Look through the records and copy every line in which "Fahad" appears.

__Supplied entries__:
+-------+
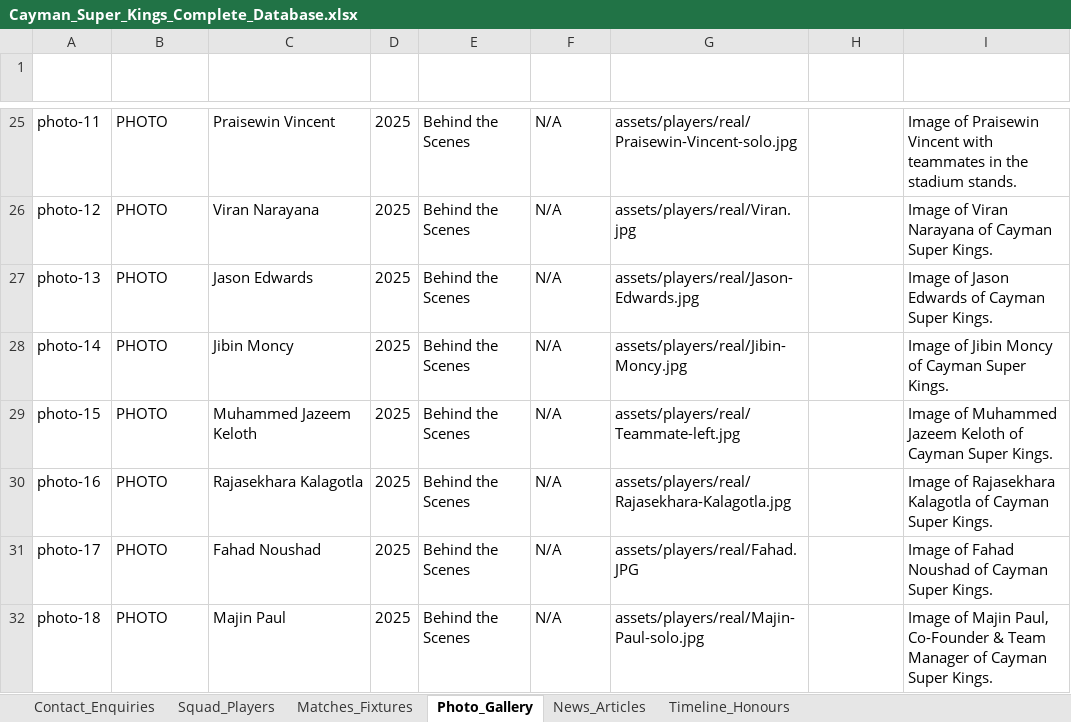
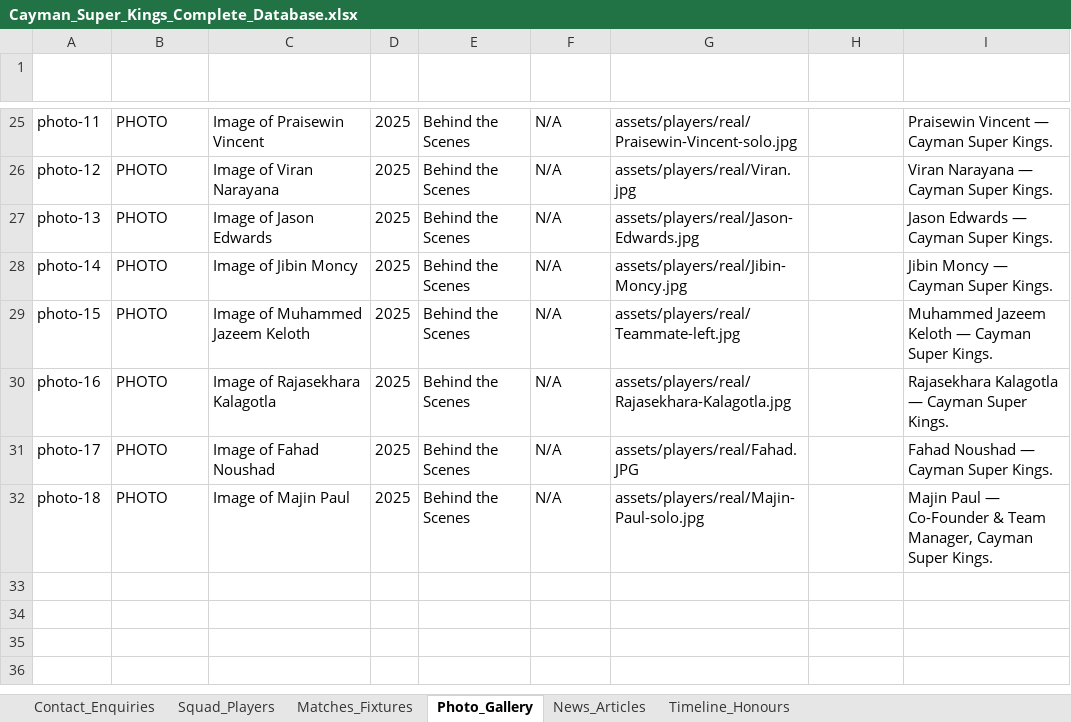
Before and after one commit to Sahitya0805/CAYMAN, an Excel workbook: exports/Cayman_Super_Kings_Complete_Database.xlsx, sheet Photo_Gallery, drawn as a sheet; only a part is shown, gaps mark what is left out; values as stored, in another font and other column widths than the file's, no borders; the diff covers the shown part only; the diff names each change by its address in the sheet, - before the commit and + after, or states it on an @@ line.

Commit message:
Explicitly title person photos as 'Image of [Name]' and remove all circular icons from gallery photos

```diff
--- a/exports/Cayman_Super_Kings_Complete_Database.xlsx (sheet Photo_Gallery)
+++ b/exports/Cayman_Super_Kings_Complete_Database.xlsx (sheet Photo_Gallery)
-C25 (Title): Praisewin Vincent
+C25 (Title): Image of Praisewin Vincent
-I25 (Caption): Image of Praisewin Vincent with teammates in the stadium stands.
+I25 (Caption): Praisewin Vincent — Cayman Super Kings.
-C26 (Title): Viran Narayana
+C26 (Title): Image of Viran Narayana
-I26 (Caption): Image of Viran Narayana of Cayman Super Kings.
+I26 (Caption): Viran Narayana — Cayman Super Kings.
-C27 (Title): Jason Edwards
+C27 (Title): Image of Jason Edwards
-I27 (Caption): Image of Jason Edwards of Cayman Super Kings.
+I27 (Caption): Jason Edwards — Cayman Super Kings.
-C28 (Title): Jibin Moncy
+C28 (Title): Image of Jibin Moncy
-I28 (Caption): Image of Jibin Moncy of Cayman Super Kings.
+I28 (Caption): Jibin Moncy — Cayman Super Kings.
-C29 (Title): Muhammed Jazeem Keloth
+C29 (Title): Image of Muhammed Jazeem Keloth
-I29 (Caption): Image of Muhammed Jazeem Keloth of Cayman Super…
+I29 (Caption): Muhammed Jazeem Keloth — Cayman Super…
-C30 (Title): Rajasekhara Kalagotla
+C30 (Title): Image of Rajasekhara Kalagotla
-I30 (Caption): Image of Rajasekhara Kalagotla of Cayman Super…
+I30 (Caption): Rajasekhara Kalagotla — Cayman Super…
-C31 (Title): Fahad Noushad
+C31 (Title): Image of Fahad Noushad
-I31 (Caption): Image of Fahad Noushad of Cayman Super Kings.
+I31 (Caption): Fahad Noushad — Cayman Super Kings.
-C32 (Title): Majin Paul
+C32 (Title): Image of Majin Paul
-I32 (Caption): Image of Majin Paul, Co-Founder & Team Manager of Cayman Super…
+I32 (Caption): Majin Paul — Co-Founder & Team Manager, Cayman Super…
```
Also changed, not shown: 32 edited cells elsewhere in this sheet, sheet Squad_Players, exports/CSK_Contact_Enquiries_Database.xlsx, 6 other files.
+-------+
__Answer space__:
-C31 (Title): Fahad Noushad
+C31 (Title): Image of Fahad Noushad
-I31 (Caption): Image of Fahad Noushad of Cayman Super Kings.
+I31 (Caption): Fahad Noushad — Cayman Super Kings.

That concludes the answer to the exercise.